Rob gave me a 1GB clonepod. Its Chinese designers made a number of...questionable design decisions, and as a result the player was somewhat broken when I got it.
Broken bits do not necessarily deter me. In this instance, the player had been gifted with a nonstandard tiny usb plug/socket, which naturally broke apart. Here's the recipe for my fix.
- a multimeter, alligator clips and a needle
- fine-tipped soldering gear, some desoldering braid
- two cdrom-audio cables
- a length of ribbon cable, 4+ strand
- a bit of breadboard
- four jumper pins or a bit of terminal strip
- superglue and a bit of epoxy
The first step obviously is to salvage...information, that is: with the multimeter and the needle I figured out the pin correspondences between usb plug and the proprietary plug and down into the player guts.
Having established that I desoldered the broken socket. And soldered in the short strip of ribbon cable.
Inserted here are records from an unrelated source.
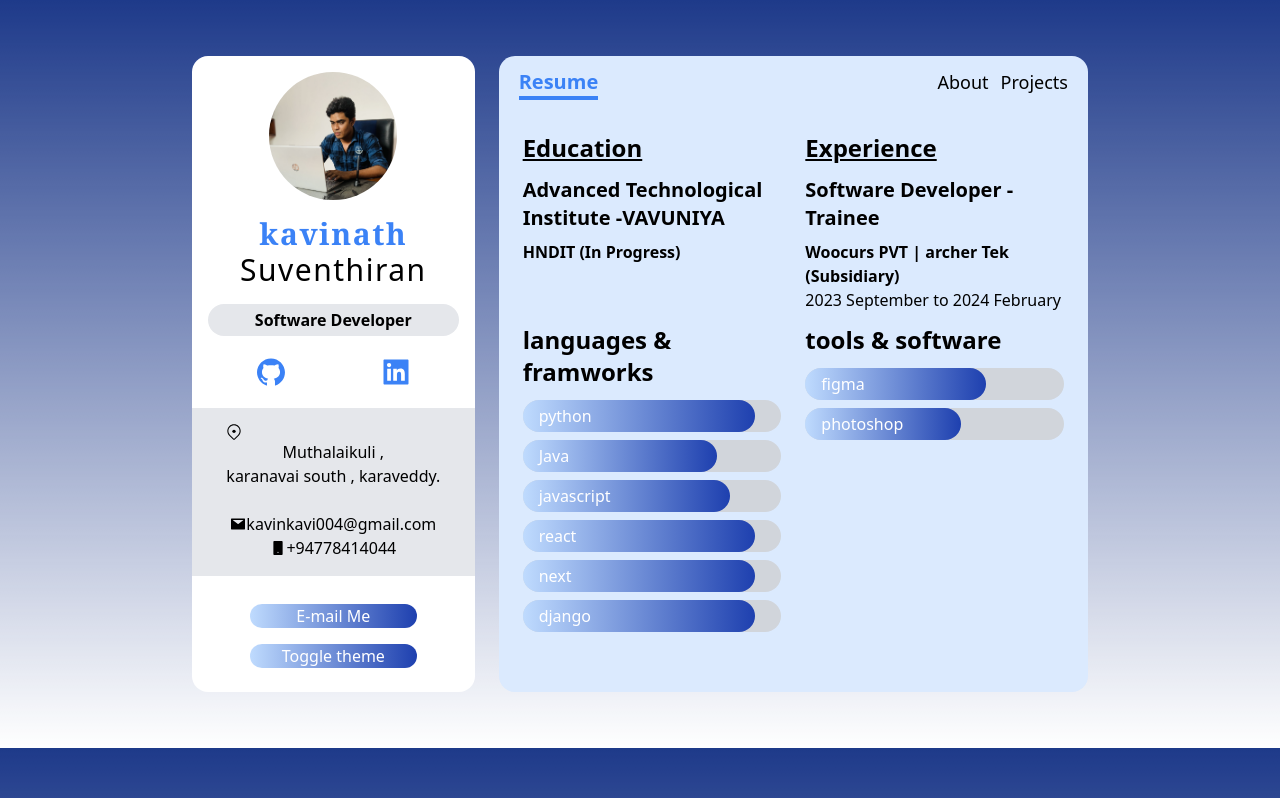
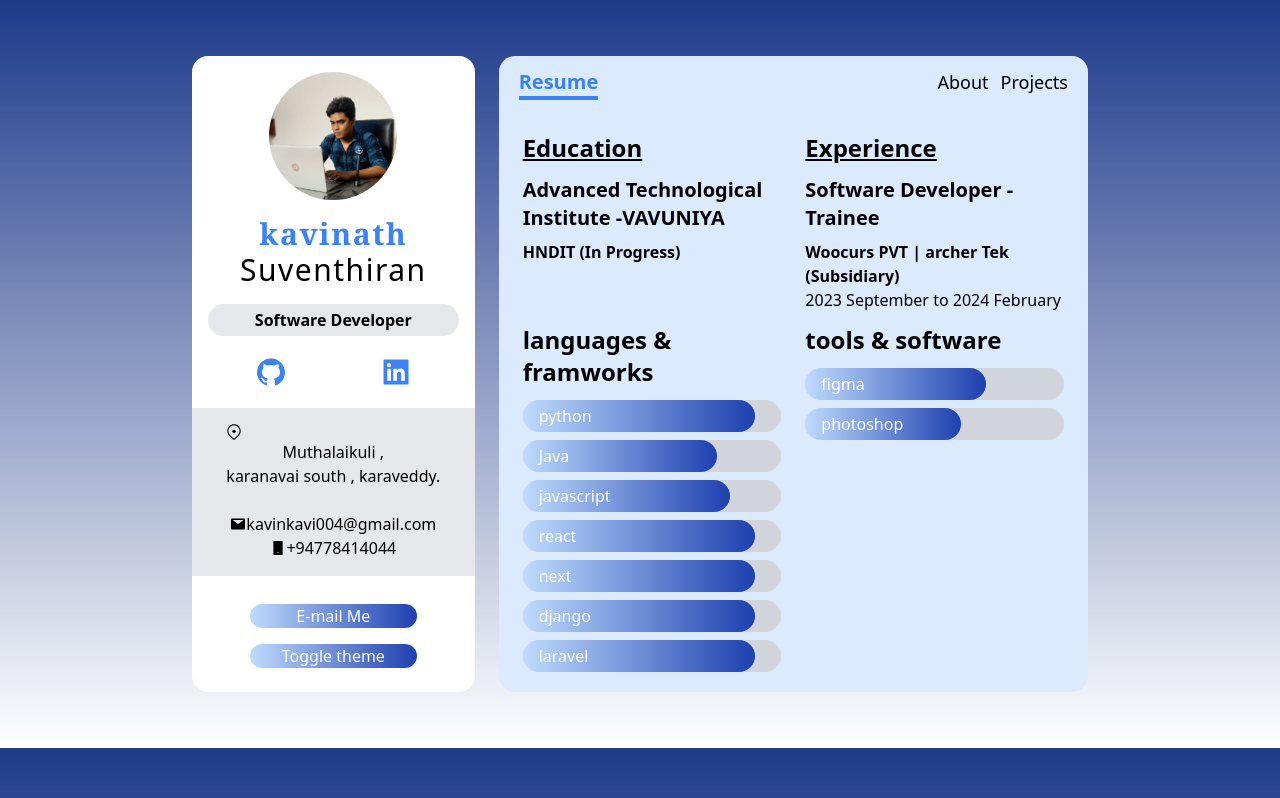
Before and after one commit to Kh1004/portfolio, a Next.js app: page /resume in a window 1280 px wide. Built offline with nearby package versions, Linux system fonts and the light colour scheme.

Commit message:
Update data.ts

```diff
--- a/data.ts
+++ b/data.ts
@@ -68,6 +68,10 @@ export const languages:ISkill[]=[
         name:"django",
         level:'90%'
     },
+    {
+        name:"laravel",
+        level:'90%'
+    },
 ]
 
 export const tools:ISkill[]=[
```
The four "fat cables" in the photo are each 1.2mm wide...
Next I ripped two four-pin connectors off the cdrom audio cables, carefully pulled the contacts out (two cables were sacrificed because usually only three pins are connected but I need four connections for usb).
Then I mocked up the future plug and placement: the point is mechanically avoiding insertion of the reversed plug, and making the replacement not worse ergonomically than the original. The resulting plug is right-handed :-).
The dud nonstandard plug was cut off the player's cable and the bit of breadboard was soldered to the cable. I added a bit of strain relief (as the player is going to end up in my daughter's hands) and finally isolated the copper side by pouring an epoxy layer (with some blu-tack as "mould").
Finally the four extracted plugs from the cdrom cables were soldered to the other end of the ribbon cable, the plugs were reinserted into the plastic frame and I super-glued the whole shebang onto the back of the player.
Net cost: an hour or so of fiddling, and some bits of scrap. Net result: it works again (modulo the really stooopid firmware), and that Plug Is Solid and will not break in normal use.